Ben and Jake


“….oh, and he’s just got a little lump I wanted you to check”.

A frequent request at the end of a consultation. “I don’t think it’s anything much, he’s not ill and it doesn’t seem to bother him”.

When we are asked what to do about lumps and bumps on our pets, we usually advise that a fine needle biopsy is taken. This is a simple, relatively painless procedure where a needle is inserted into the lump, some cells are drawn out and sent off to the laboratory for specialist microscopic examination. Sedation is rarely required.

Many people do not believe that lumps are a problem, and want to “wait and see” what happens. Unfortunately, we cannot give a 100% guarantee that a lump is harmless by feel and appearance alone.
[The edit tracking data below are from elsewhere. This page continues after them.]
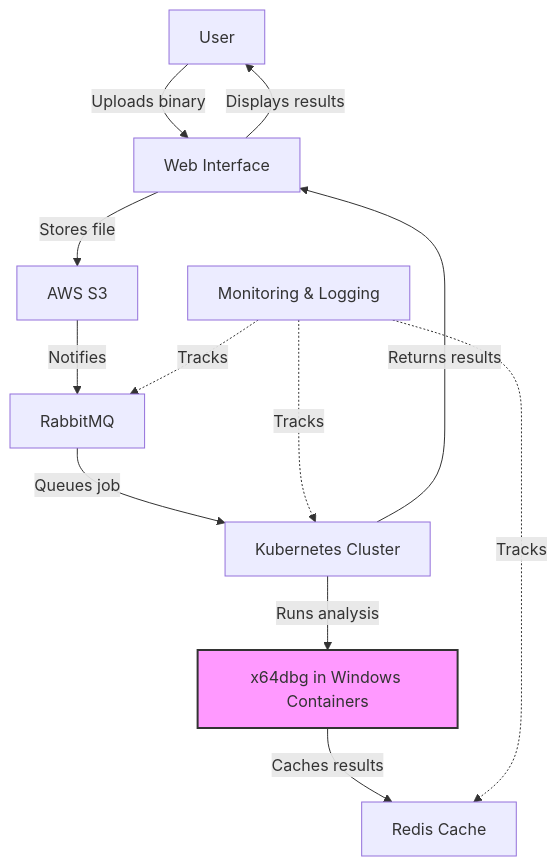
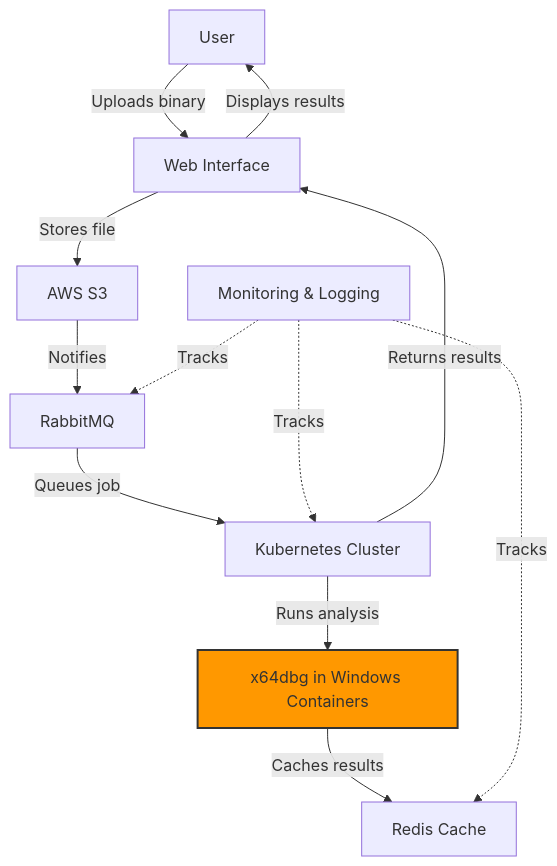
The diagram in README.md (sagnik3788/HexGuard), drawn with Mermaid before and after one commit.

````diff
--- a/README.md
+++ b/README.md
@@ -7,18 +7,18 @@
 ```mermaid
 graph TD
     User[User] -->|Uploads binary| UI[Web Interface]
     UI -->|Stores file| S3[AWS S3]
     S3 -->|Notifies| RMQ[RabbitMQ]
     RMQ -->|Queues job| K8S[Kubernetes Cluster]
     K8S -->|Runs analysis| X64DBG[x64dbg in Windows Containers]
     X64DBG -->|Caches results| Redis[Redis Cache]
     K8S -->|Returns results| UI
     UI -->|Displays results| User
 
     Monitor[Monitoring & Logging] -.->|Tracks| K8S
     Monitor -.->|Tracks| RMQ
     Monitor -.->|Tracks| Redis
 
-    classDef highlight fill:#f9f,stroke:#333,stroke-width:2px;
+    classDef highlight fill:#ff9800,stroke:#333,stroke-width:2px;
     class X64DBG highlight
 ```
````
Harmful cancers can look the same as benign lumps, so we always suggest a biopsy to get a definitive answer.

If a growth is malignant, the sooner it is dealt with the better - and if the biopsy shows a growth is harmless we can leave it alone with peace of mind.

Even if an owner wants a lump to be removed, it is advisable to biopsy it first, as different types of cancer require different approaches.

If a tumour is particularly aggressive, it may require much wider margins to be removed from around it at the time of surgery, to ensure full removal. A prior biopsy allows for good planning. In dogs, two thirds of tumours are benign, and only one third are cancerous. These figures are the opposite for cats.

“Jake”, a 9 year old German Shepherd belonging to my son’s best friend and his family, recently developed a rather large lump on his side. A biopsy showed that it was a haemangiopericytoma – a type of tumour that rarely spreads around the body, but is notorious for spreading out and invading into the tissues surrounding it. Thus, if not widely excised to begin with, it is easy to leave tumour cells behind and get re-growth.

Jake had aggressive surgery to fully remove his lump. He and his young owner Ben are hoping that’s the last he’ll see of it!


Geraldine Young BVSc CertSAM MRCVS.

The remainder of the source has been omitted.